▸ **Directions for this task**
Set down every record below exactly as it stands, with the pictures omitted.

Before-and-after change records
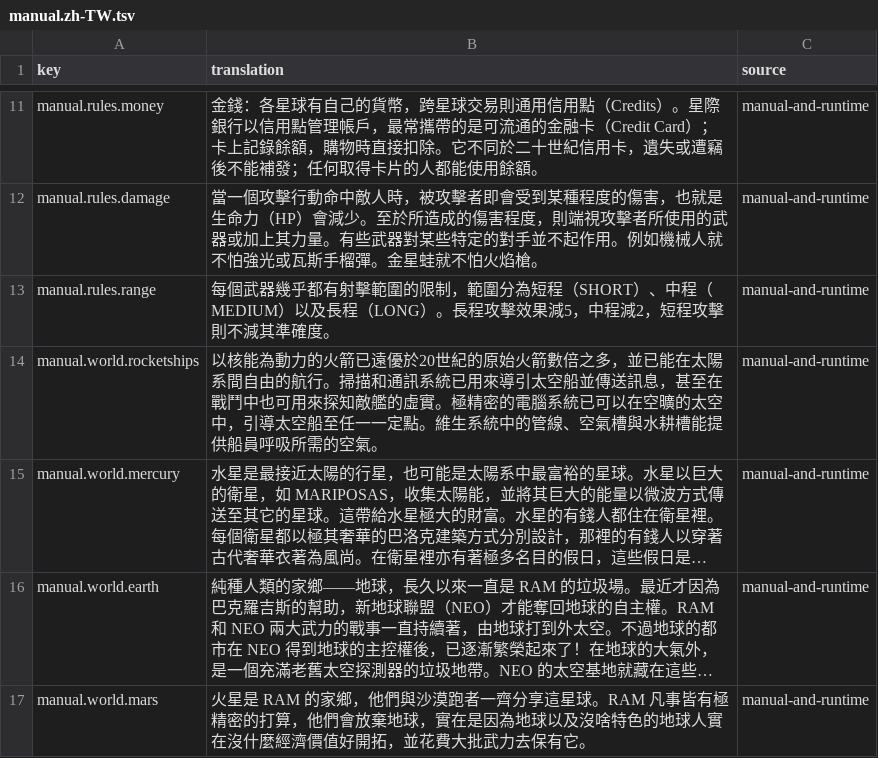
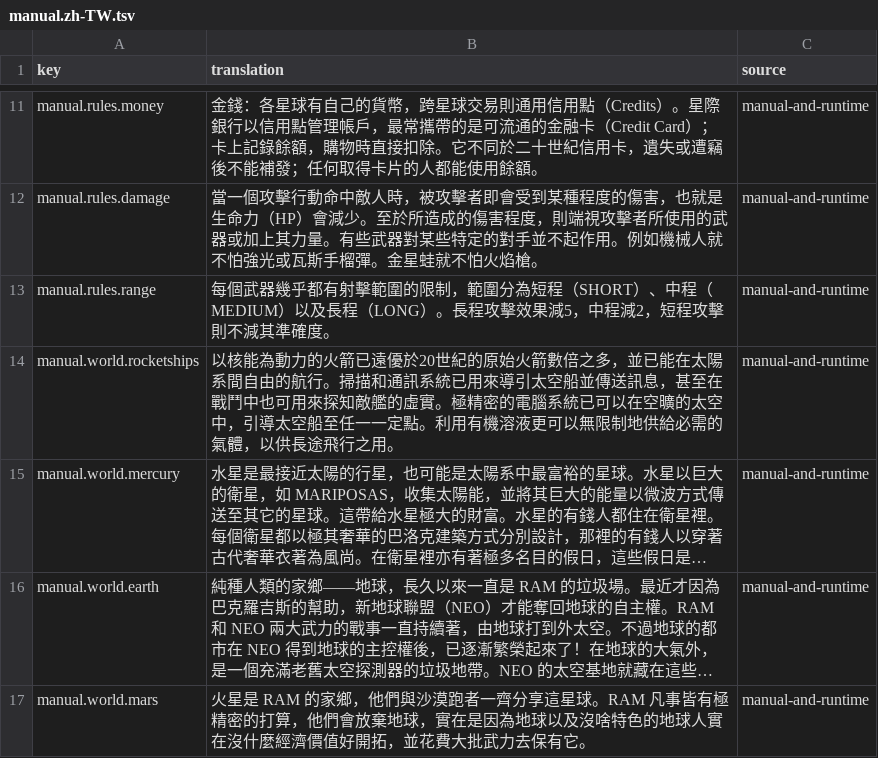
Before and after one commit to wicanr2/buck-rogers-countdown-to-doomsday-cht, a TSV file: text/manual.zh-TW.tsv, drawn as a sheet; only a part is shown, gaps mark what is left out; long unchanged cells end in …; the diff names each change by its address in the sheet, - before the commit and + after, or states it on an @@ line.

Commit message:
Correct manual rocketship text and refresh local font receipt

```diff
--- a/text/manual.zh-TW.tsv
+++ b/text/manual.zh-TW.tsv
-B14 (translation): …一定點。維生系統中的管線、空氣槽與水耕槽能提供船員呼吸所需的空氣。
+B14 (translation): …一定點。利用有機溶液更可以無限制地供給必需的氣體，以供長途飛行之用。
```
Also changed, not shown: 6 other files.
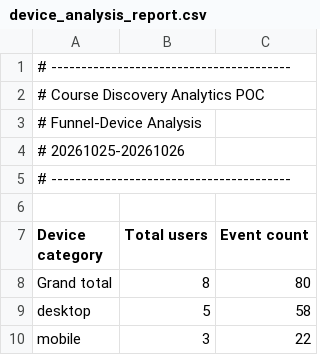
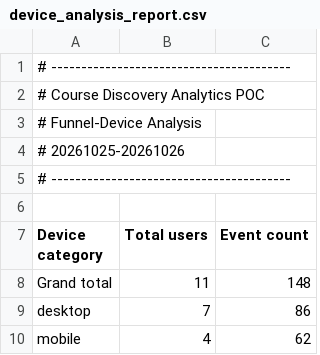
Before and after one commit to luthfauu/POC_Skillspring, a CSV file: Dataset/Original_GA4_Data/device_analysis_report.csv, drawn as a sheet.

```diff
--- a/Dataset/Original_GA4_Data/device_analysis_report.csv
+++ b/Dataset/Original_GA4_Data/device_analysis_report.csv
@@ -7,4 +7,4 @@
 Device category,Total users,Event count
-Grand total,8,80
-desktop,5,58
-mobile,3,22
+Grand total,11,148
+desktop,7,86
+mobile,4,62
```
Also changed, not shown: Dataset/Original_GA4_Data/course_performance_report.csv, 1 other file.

▸ **Answer to this exercise**
Before and after one commit to wicanr2/buck-rogers-countdown-to-doomsday-cht, a TSV file: text/manual.zh-TW.tsv, drawn as a sheet; only a part is shown, gaps mark what is left out; long unchanged cells end in …; the diff names each change by its address in the sheet, - before the commit and + after, or states it on an @@ line.

Commit message:
Correct manual rocketship text and refresh local font receipt

```diff
--- a/text/manual.zh-TW.tsv
+++ b/text/manual.zh-TW.tsv
-B14 (translation): …一定點。維生系統中的管線、空氣槽與水耕槽能提供船員呼吸所需的空氣。
+B14 (translation): …一定點。利用有機溶液更可以無限制地供給必需的氣體，以供長途飛行之用。
```
Also changed, not shown: 6 other files.
Before and after one commit to luthfauu/POC_Skillspring, a CSV file: Dataset/Original_GA4_Data/device_analysis_report.csv, drawn as a sheet.

```diff
--- a/Dataset/Original_GA4_Data/device_analysis_report.csv
+++ b/Dataset/Original_GA4_Data/device_analysis_report.csv
@@ -7,4 +7,4 @@
 Device category,Total users,Event count
-Grand total,8,80
-desktop,5,58
-mobile,3,22
+Grand total,11,148
+desktop,7,86
+mobile,4,62
```
Also changed, not shown: Dataset/Original_GA4_Data/course_performance_report.csv, 1 other file.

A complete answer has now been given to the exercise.